Structured diff data
★ ★ ★ ★

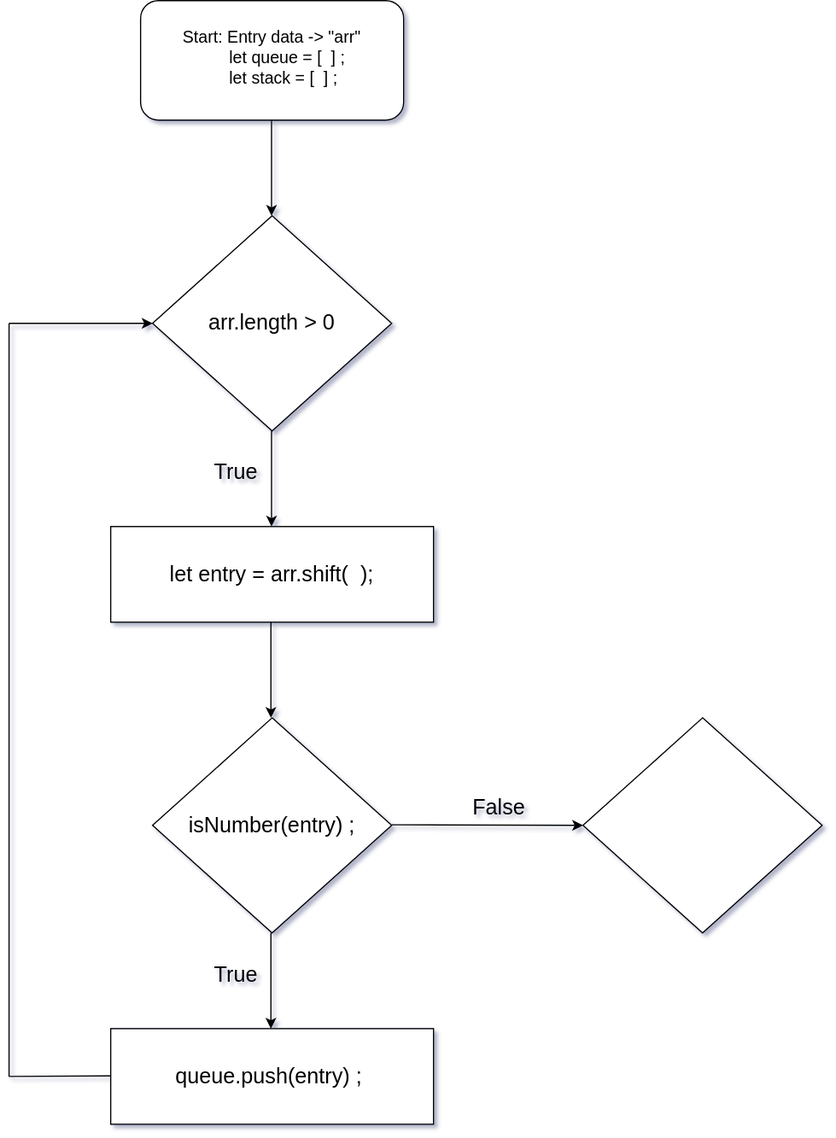
jcgm3205/jcgm3205 keeps this draw.io diagram as Untitled Diagram.drawio.svg. Above is the earlier version. Source tidied: cells renumbered, new cells last; positions are measured from the earlier drawing's top-left corner, leaving out a move shared by most shapes.
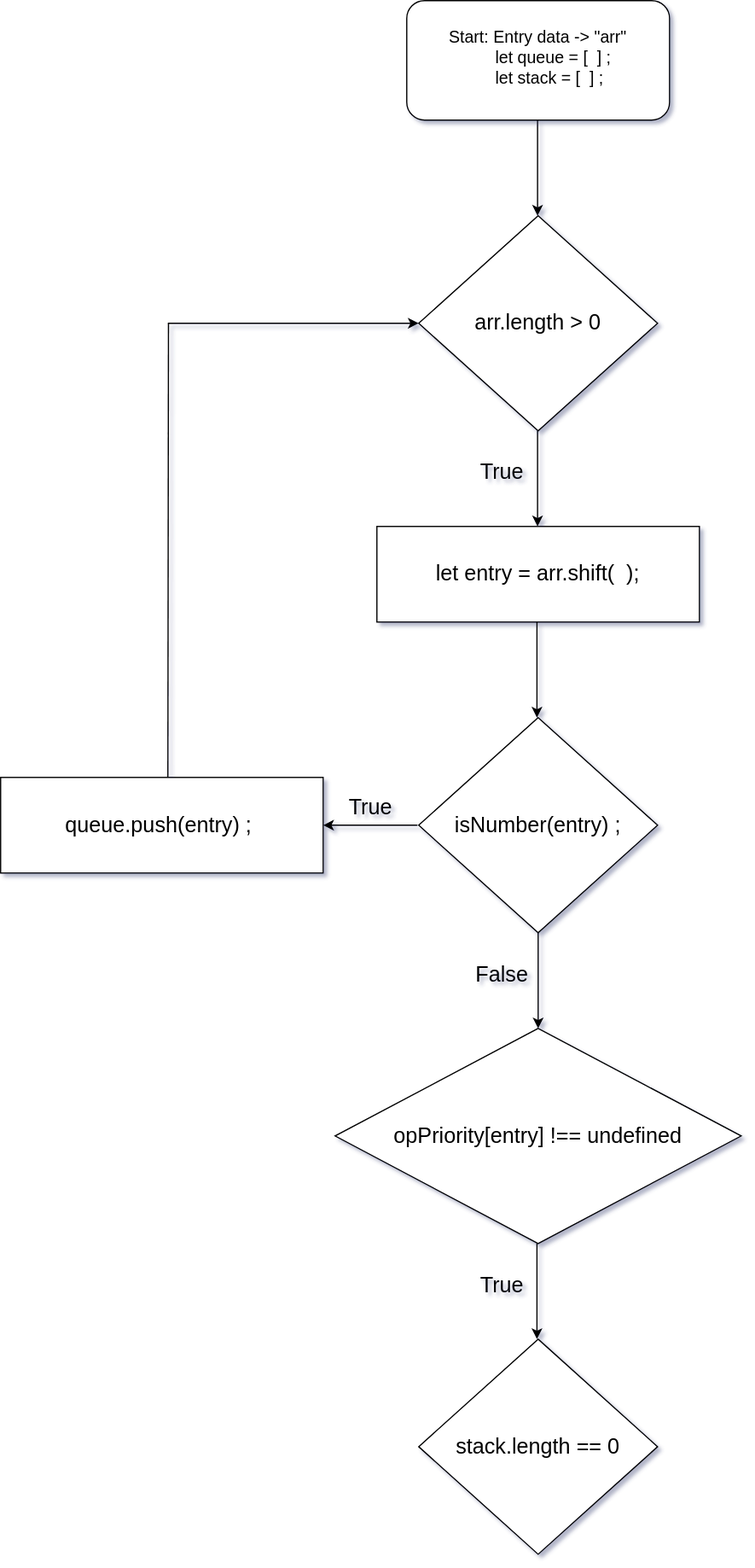
After the commit.

Change to the diagram source:
```diff
@@ -49,47 +49,59 @@
     </mxCell>
     <mxCell id="14" style="endArrow=classic;html=1;rounded=0;fontSize=14;" parent="1" edge="1">
       <mxGeometry relative="1" as="geometry">
-        <mxPoint x="219" y="780" as="sourcePoint" />
-        <mxPoint x="219" y="860" as="targetPoint" />
+        <mxPoint x="119" y="690" as="sourcePoint" />
+        <mxPoint x="40" y="690" as="targetPoint" />
       </mxGeometry>
     </mxCell>
     <mxCell id="15" value="True" style="text;html=1;strokeColor=none;fillColor=none;align=center;verticalAlign=middle;whiteSpace=wrap;rounded=0;fontSize=18;" parent="1" vertex="1">
-      <mxGeometry x="160" y="800" width="60" height="30" as="geometry" />
+      <mxGeometry x="50" y="660" width="60" height="30" as="geometry" />
     </mxCell>
     <mxCell id="16" style="rounded=0;whiteSpace=wrap;html=1;fontSize=18;" parent="1" vertex="1">
-      <mxGeometry x="85" y="860" width="270" height="80" as="geometry" />
+      <mxGeometry x="-230" y="650" width="270" height="80" as="geometry" />
     </mxCell>
     <mxCell id="17" value="queue.push(entry) ;&amp;nbsp;" style="text;html=1;strokeColor=none;fillColor=none;align=center;verticalAlign=middle;whiteSpace=wrap;rounded=0;fontSize=18;" parent="1" vertex="1">
-      <mxGeometry x="120" y="880" width="200" height="40" as="geometry" />
+      <mxGeometry x="-195" y="670" width="200" height="40" as="geometry" />
     </mxCell>
-    <mxCell id="18" style="endArrow=none;html=1;rounded=0;fontSize=18;" parent="1" edge="1">
-      <mxGeometry relative="1" as="geometry">
-        <mxPoint y="900" as="sourcePoint" />
-        <mxPoint x="85" y="899.5" as="targetPoint" />
-      </mxGeometry>
-    </mxCell>
     <mxCell id="19" style="endArrow=none;html=1;rounded=0;fontSize=18;" parent="1" edge="1">
       <mxGeometry relative="1" as="geometry">
-        <mxPoint y="900" as="sourcePoint" />
-        <mxPoint y="270" as="targetPoint" />
+        <mxPoint x="-90" y="650" as="sourcePoint" />
+        <mxPoint x="-89.5" y="270" as="targetPoint" />
       </mxGeometry>
     </mxCell>
     <mxCell id="20" style="endArrow=classic;html=1;rounded=0;fontSize=18;" parent="1" edge="1" target="5">
       <mxGeometry relative="1" as="geometry">
-        <mxPoint y="270" as="sourcePoint" />
+        <mxPoint x="-90" y="270" as="sourcePoint" />
       </mxGeometry>
     </mxCell>
     <mxCell id="21" style="endArrow=classic;html=1;rounded=0;fontSize=18;" parent="1" edge="1">
       <mxGeometry relative="1" as="geometry">
-        <mxPoint x="320" y="689.5" as="sourcePoint" />
-        <mxPoint x="480" y="690" as="targetPoint" />
+        <mxPoint x="220" y="780" as="sourcePoint" />
+        <mxPoint x="220" y="860" as="targetPoint" />
       </mxGeometry>
     </mxCell>
     <mxCell id="22" value="False" style="text;html=1;strokeColor=none;fillColor=none;align=center;verticalAlign=middle;whiteSpace=wrap;rounded=0;fontSize=18;" parent="1" vertex="1">
-      <mxGeometry x="380" y="660" width="60" height="30" as="geometry" />
+      <mxGeometry x="160" y="800" width="60" height="30" as="geometry" />
     </mxCell>
     <mxCell id="23" style="rhombus;whiteSpace=wrap;html=1;fontSize=14;" parent="1" vertex="1">
-      <mxGeometry x="480" y="600" width="200" height="180" as="geometry" />
+      <mxGeometry x="50" y="860" width="340" height="180" as="geometry" />
     </mxCell>
+    <mxCell id="24" value="opPriority[entry] !== undefined" style="text;html=1;strokeColor=none;fillColor=none;align=center;verticalAlign=middle;whiteSpace=wrap;rounded=0;fontSize=18;" parent="1" vertex="1">
+      <mxGeometry x="90" y="910" width="260" height="80" as="geometry" />
+    </mxCell>
+    <mxCell id="25" style="endArrow=classic;html=1;rounded=0;fontSize=18;" parent="1" edge="1">
+      <mxGeometry relative="1" as="geometry">
+        <mxPoint x="219" y="1040" as="sourcePoint" />
+        <mxPoint x="219" y="1120" as="targetPoint" />
+      </mxGeometry>
+    </mxCell>
+    <mxCell id="26" value="True" style="text;html=1;strokeColor=none;fillColor=none;align=center;verticalAlign=middle;whiteSpace=wrap;rounded=0;fontSize=18;" parent="1" vertex="1">
+      <mxGeometry x="160" y="1060" width="60" height="30" as="geometry" />
+    </mxCell>
+    <mxCell id="27" style="rhombus;whiteSpace=wrap;html=1;fontSize=14;" parent="1" vertex="1">
+      <mxGeometry x="120" y="1120" width="200" height="180" as="geometry" />
+    </mxCell>
+    <mxCell id="28" value="stack.length == 0" style="text;html=1;strokeColor=none;fillColor=none;align=center;verticalAlign=middle;whiteSpace=wrap;rounded=0;fontSize=18;" parent="1" vertex="1">
+      <mxGeometry x="140" y="1160" width="160" height="100" as="geometry" />
+    </mxCell>
   </root>
 </mxGraphModel>
```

★ ★ ★ ★

## Action item:
Reproduce the lines above letter for letter. The pictures stay behind.

## Output of the exercise:
jcgm3205/jcgm3205 keeps this draw.io diagram as Untitled Diagram.drawio.svg. Above is the earlier version. Source tidied: cells renumbered, new cells last; positions are measured from the earlier drawing's top-left corner, leaving out a move shared by most shapes.
After the commit.

Change to the diagram source:
```diff
@@ -49,47 +49,59 @@
     </mxCell>
     <mxCell id="14" style="endArrow=classic;html=1;rounded=0;fontSize=14;" parent="1" edge="1">
       <mxGeometry relative="1" as="geometry">
-        <mxPoint x="219" y="780" as="sourcePoint" />
-        <mxPoint x="219" y="860" as="targetPoint" />
+        <mxPoint x="119" y="690" as="sourcePoint" />
+        <mxPoint x="40" y="690" as="targetPoint" />
       </mxGeometry>
     </mxCell>
     <mxCell id="15" value="True" style="text;html=1;strokeColor=none;fillColor=none;align=center;verticalAlign=middle;whiteSpace=wrap;rounded=0;fontSize=18;" parent="1" vertex="1">
-      <mxGeometry x="160" y="800" width="60" height="30" as="geometry" />
+      <mxGeometry x="50" y="660" width="60" height="30" as="geometry" />
     </mxCell>
     <mxCell id="16" style="rounded=0;whiteSpace=wrap;html=1;fontSize=18;" parent="1" vertex="1">
-      <mxGeometry x="85" y="860" width="270" height="80" as="geometry" />
+      <mxGeometry x="-230" y="650" width="270" height="80" as="geometry" />
     </mxCell>
     <mxCell id="17" value="queue.push(entry) ;&amp;nbsp;" style="text;html=1;strokeColor=none;fillColor=none;align=center;verticalAlign=middle;whiteSpace=wrap;rounded=0;fontSize=18;" parent="1" vertex="1">
-      <mxGeometry x="120" y="880" width="200" height="40" as="geometry" />
+      <mxGeometry x="-195" y="670" width="200" height="40" as="geometry" />
     </mxCell>
-    <mxCell id="18" style="endArrow=none;html=1;rounded=0;fontSize=18;" parent="1" edge="1">
-      <mxGeometry relative="1" as="geometry">
-        <mxPoint y="900" as="sourcePoint" />
-        <mxPoint x="85" y="899.5" as="targetPoint" />
-      </mxGeometry>
-    </mxCell>
     <mxCell id="19" style="endArrow=none;html=1;rounded=0;fontSize=18;" parent="1" edge="1">
       <mxGeometry relative="1" as="geometry">
-        <mxPoint y="900" as="sourcePoint" />
-        <mxPoint y="270" as="targetPoint" />
+        <mxPoint x="-90" y="650" as="sourcePoint" />
+        <mxPoint x="-89.5" y="270" as="targetPoint" />
       </mxGeometry>
     </mxCell>
     <mxCell id="20" style="endArrow=classic;html=1;rounded=0;fontSize=18;" parent="1" edge="1" target="5">
       <mxGeometry relative="1" as="geometry">
-        <mxPoint y="270" as="sourcePoint" />
+        <mxPoint x="-90" y="270" as="sourcePoint" />
       </mxGeometry>
     </mxCell>
     <mxCell id="21" style="endArrow=classic;html=1;rounded=0;fontSize=18;" parent="1" edge="1">
       <mxGeometry relative="1" as="geometry">
-        <mxPoint x="320" y="689.5" as="sourcePoint" />
-        <mxPoint x="480" y="690" as="targetPoint" />
+        <mxPoint x="220" y="780" as="sourcePoint" />
+        <mxPoint x="220" y="860" as="targetPoint" />
       </mxGeometry>
     </mxCell>
     <mxCell id="22" value="False" style="text;html=1;strokeColor=none;fillColor=none;align=center;verticalAlign=middle;whiteSpace=wrap;rounded=0;fontSize=18;" parent="1" vertex="1">
-      <mxGeometry x="380" y="660" width="60" height="30" as="geometry" />
+      <mxGeometry x="160" y="800" width="60" height="30" as="geometry" />
     </mxCell>
     <mxCell id="23" style="rhombus;whiteSpace=wrap;html=1;fontSize=14;" parent="1" vertex="1">
-      <mxGeometry x="480" y="600" width="200" height="180" as="geometry" />
+      <mxGeometry x="50" y="860" width="340" height="180" as="geometry" />
     </mxCell>
+    <mxCell id="24" value="opPriority[entry] !== undefined" style="text;html=1;strokeColor=none;fillColor=none;align=center;verticalAlign=middle;whiteSpace=wrap;rounded=0;fontSize=18;" parent="1" vertex="1">
+      <mxGeometry x="90" y="910" width="260" height="80" as="geometry" />
+    </mxCell>
+    <mxCell id="25" style="endArrow=classic;html=1;rounded=0;fontSize=18;" parent="1" edge="1">
+      <mxGeometry relative="1" as="geometry">
+        <mxPoint x="219" y="1040" as="sourcePoint" />
+        <mxPoint x="219" y="1120" as="targetPoint" />
+      </mxGeometry>
+    </mxCell>
+    <mxCell id="26" value="True" style="text;html=1;strokeColor=none;fillColor=none;align=center;verticalAlign=middle;whiteSpace=wrap;rounded=0;fontSize=18;" parent="1" vertex="1">
+      <mxGeometry x="160" y="1060" width="60" height="30" as="geometry" />
+    </mxCell>
+    <mxCell id="27" style="rhombus;whiteSpace=wrap;html=1;fontSize=14;" parent="1" vertex="1">
+      <mxGeometry x="120" y="1120" width="200" height="180" as="geometry" />
+    </mxCell>
+    <mxCell id="28" value="stack.length == 0" style="text;html=1;strokeColor=none;fillColor=none;align=center;verticalAlign=middle;whiteSpace=wrap;rounded=0;fontSize=18;" parent="1" vertex="1">
+      <mxGeometry x="140" y="1160" width="160" height="100" as="geometry" />
+    </mxCell>
   </root>
 </mxGraphModel>
```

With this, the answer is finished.